06 April 2019
On February 28th and March 1st, 2019 malaria partners joined together at the Annual Round Table hosted by the J.C. Flowers Foundation’s Isdell:Flowers Cross Border Malaria Initiative.
The Isdell:Flowers Cross Border Malaria Initiative partners with national governments, the Anglican Church, NGOs, and community members to eliminate malaria along the shared borders of Angola, Namibia, Zambia and Zimbabwe. As members of southern Africa’s “Elimination 8,” these countries are committed to ending malaria in the region by 2030 through coordinating interventions among members and maintaining the support of political leaders, the private sector and communities.

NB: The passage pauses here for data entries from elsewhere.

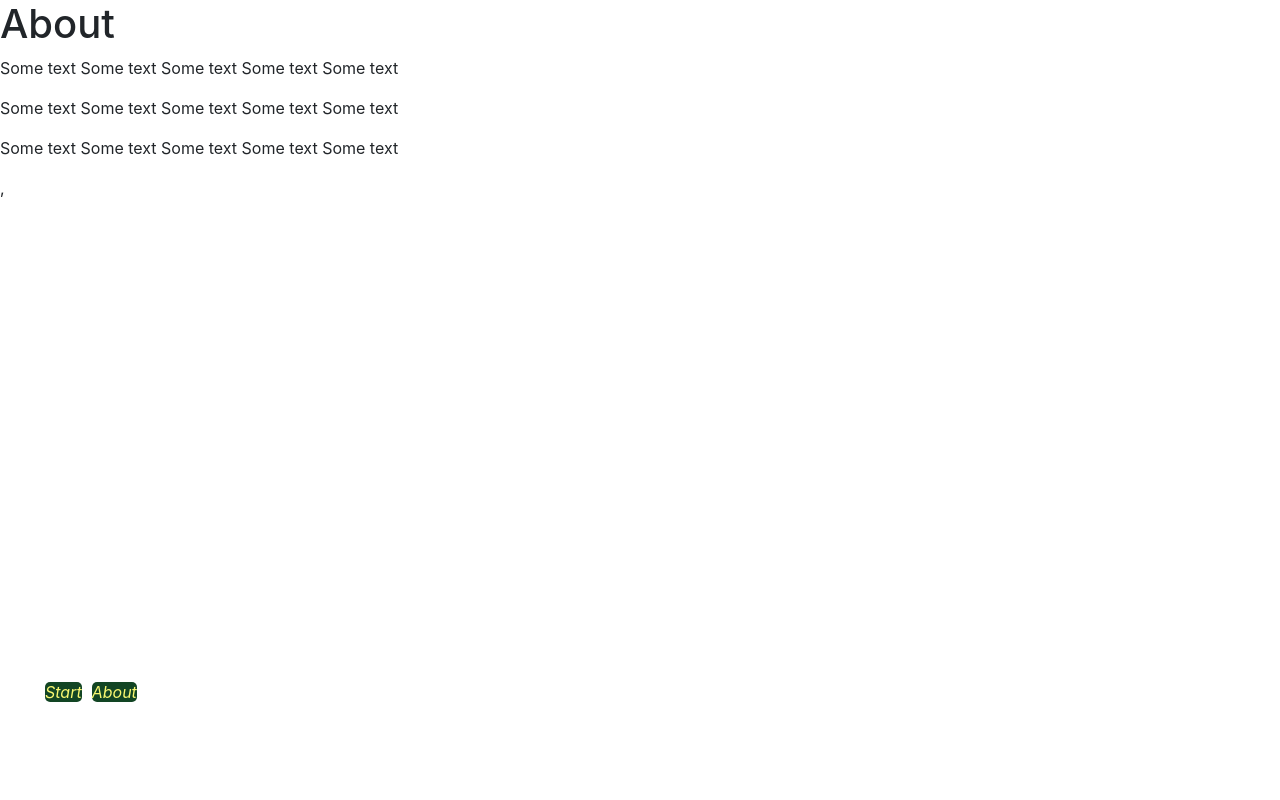
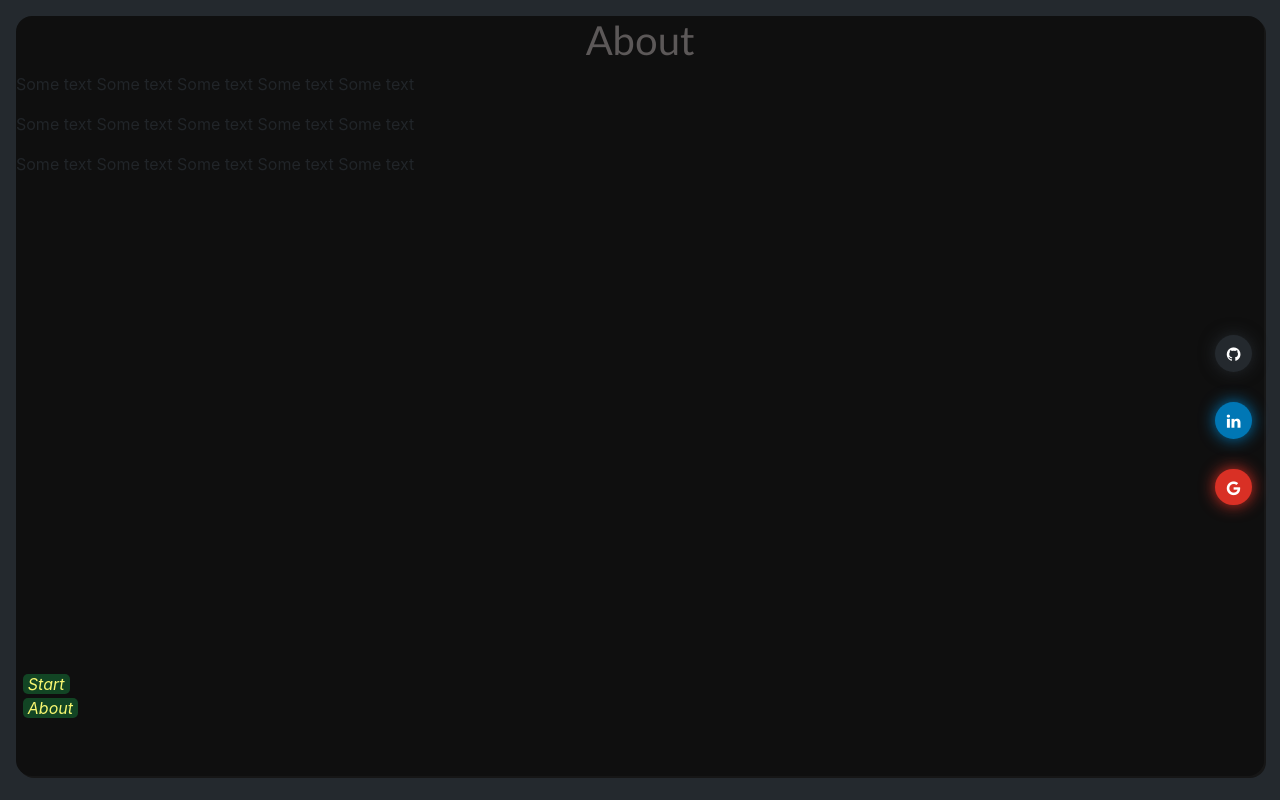
Before and after one commit to karam-fikre/karam-fikre, a React (Create React App) app: page /about in a window 1280 px wide. Built offline with nearby package versions, Linux system fonts and the light colour scheme.

Commit message:
#fixes Fixed styles and Added about page

```diff
--- a/src/App.js
+++ b/src/App.js
@@ -1,6 +1,4 @@
 import React, { Component } from 'react';
-import Intro from './components/intro.js';
-import NavMenu from './components/NavMenu';
 import './styles/App.css';
 
 class App extends Component {
@@ -8,8 +6,6 @@ class App extends Component {
 	render() {
 		return (
 			<div className="app">
-				<Intro />
-				<NavMenu/>
 			</div>
 		);
 	}
--- a/src/components/NavMenu.js
+++ b/src/components/NavMenu.js
@@ -5,10 +5,8 @@ class NavMenu extends Component {
 	render() {
 		return (
 			<section id="navmenu" >
-				<ul>
-					<Link to="/"><i>Start</i></Link>
+					<Link to="/"><i>Start</i></Link><br></br>
 					<Link to="/about"><i>About</i></Link>
-				</ul>
 			</section>
 		);
 	}
--- a/src/index.js
+++ b/src/index.js
@@ -6,14 +6,16 @@ import App from './App';
 import * as serviceWorker from './serviceWorker';
 import About  from './components/about';
 import NavMenu from "./components/NavMenu";
+import Intro from "./components/intro";
 
 ReactDOM.render((
 	<BrowserRouter>
 		<Switch>
 			<Route exact path="/" component={App} />,
 			<Route path="/about" component={About} />
-		</Switch>,
-		<NavMenu/>
+		</Switch>
+		<NavMenu />
+		<Intro />
 	</BrowserRouter>),
 	document.getElementById('root')
 );
--- a/src/styles/App.css
+++ b/src/styles/App.css
@@ -1,3 +1,7 @@
+html,body{
+background-color: #24292e;
+}
+
 .app {
   height: 100%;
 	margin: 0;
@@ -5,9 +9,6 @@
 	background-repeat:no-repeat;
 	background-size:cover;
 	background-position:center;
-}
-
-.app {
 	width: 100%;
 	height: 100%;
 	position: absolute;
@@ -16,15 +17,17 @@
 #navmenu{
 	bottom: 10%;
 	position: absolute;
+	left: 1%;
 }
-#navmenu ul a i{
+#navmenu a{
 background-color: #124524;
 align-content: center;
 border: #0077B5;
 border-radius: 5px;
 margin: 10px;
+text-decoration: none;
 }
-#navmenu ul a i{
+#navmenu a i{
 	margin: 5px;
 	color: #F9F871;
 	text-decoration: none;
@@ -38,6 +41,7 @@ margin: 10px;
 		transform: rotate(360deg);
 	}
 }
+
 ul.socialIcons {
 	padding: 0;
 	text-align: center;
@@ -90,6 +94,20 @@ ul.socialIcons {
 	box-shadow: 0 0 16px #d93025;
 }
 
+#about{
+	border-radius: 1rem;
+	margin: 1rem;
+	background-color: rgb(15, 15, 15);
+	height: 95vh;
+	box-shadow: 2px 2px rgb(22, 22, 22);
+}
+#about h1{
+	text-align: center;
+	font-family: 'Gill Sans', 'Gill Sans MT', 'Calibri', 'Trebuchet MS', 'sans-serif';
+	color: rgb(92, 88, 88)
+}
 @media screen and (max-width: 720px) { /* Specific to this particular video */
-
+	#navmenu{
+		left: 4%;
+	}
 }
```
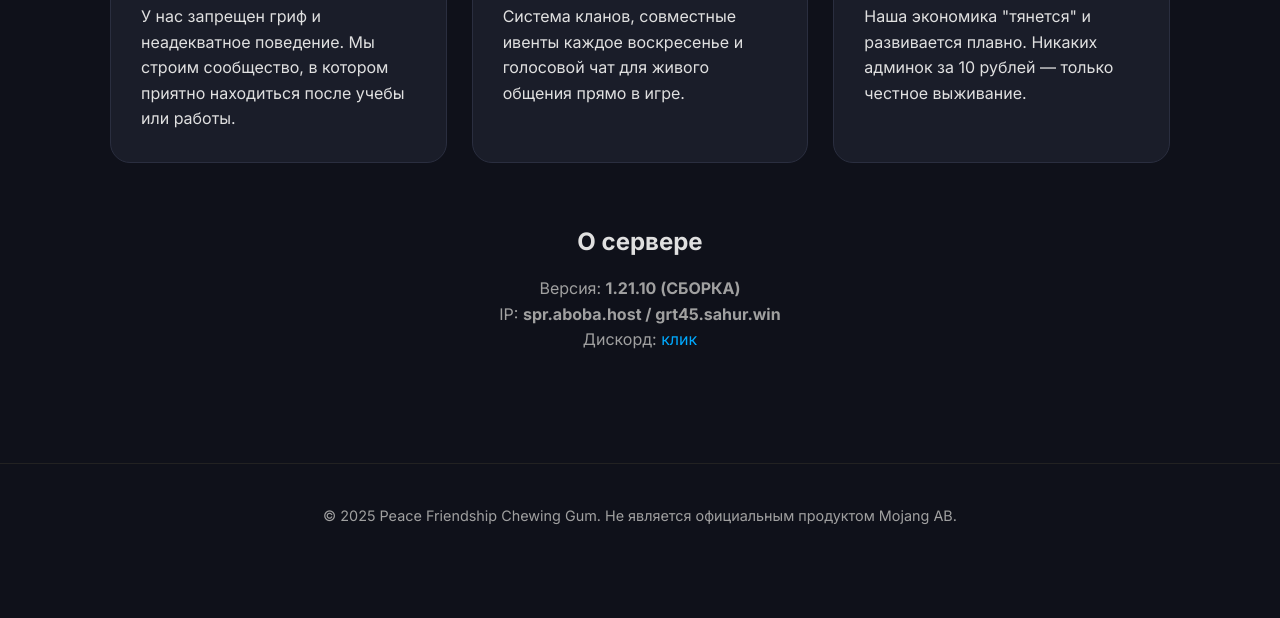
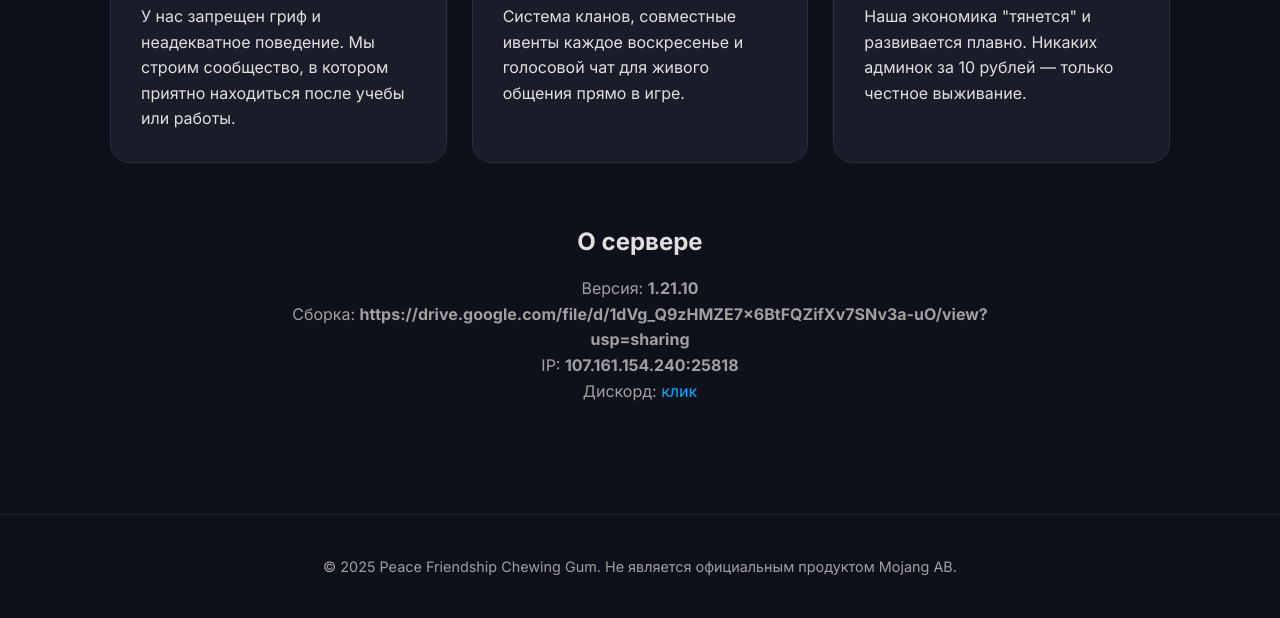
Before and after one commit to GosaNAH1/Peace-Friendship-Chewing-Gum, a plain HTML site: page index.html in a window 1280 px wide. Shown: the part 662-1280 px from the top of the page. Before the commit the page ends 1229 px from the top, so only its background shows below. Drawn offline with Linux system fonts and the light colour scheme.

Commit message:
Update index.html

```diff
--- a/index.html
+++ b/index.html
@@ -196,8 +196,9 @@
         <section class="info-section">
             <h2>О сервере</h2>
             <p style="color: var(--text-dim); margin-top: 15px; max-width: 700px; margin-left: auto; margin-right: auto;">
-                Версия: <b>1.21.10 (СБОРКА)</b> <br>
-                IP: <b>spr.aboba.host / grt45.sahur.win</b> <br>
+                Версия: <b>1.21.10</b> <br>
+                Сборка: <b>https://drive.google.com/file/d/1dVg_Q9zHMZE7x6BtFQZifXv7SNv3a-uO/view?usp=sharing</b> <br>
+                IP: <b>107.161.154.240:25818</b> <br>
                 Дискорд: <a href="https://discord.gg/gXptkYDXfX">клик</a>
             </p>
         </section>
```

Focusing on community engagement, the Round Table prominently displayed the 2019 World Malaria Day theme “Zero Malaria Starts with Me,” in recognition that each and every person—from bishop to community organizer to researcher to mother—has a key role in malaria elimination.
Zambian Minister of Health, The Honourable Dr. Chitalu Chilufya, formally opened the Round Table by stressing the importance of involving communities in the elimination process. “We will not have success in universal health coverage without eliminating malaria,” he said, “and we will not have success in eliminating malaria if we do not engage effectively with the community.”
Zambia has a history of innovation and commitment to the fight against malaria. Zambia was one of the first countries to demonstrate that the scale-up of preventive tools was feasible and could create a huge impact against the disease. In recent years, Zambia has mobilised community volunteers to bring testing and treatment services within reach of rural populations, adopting an ambitious goal of national malaria elimination by 2021.
Dr Richard Nchabi Kamwi, Elimination 8 Ambassador, RBM Partnership to End Malaria Board Member and former Minister of Health of Namibia highlighted the role of religious organisations. “The Zero Malaria Starts With Me campaign will not be easy,” he said, “but together with the church, with the communities, we will figure out what needs to be done. We are seeing results.”
Later in the week, Zambia launched the End Malaria Council, a group of Ministers, civil society and private sector leaders who will work to create a multisectoral coalition in support of malaria efforts.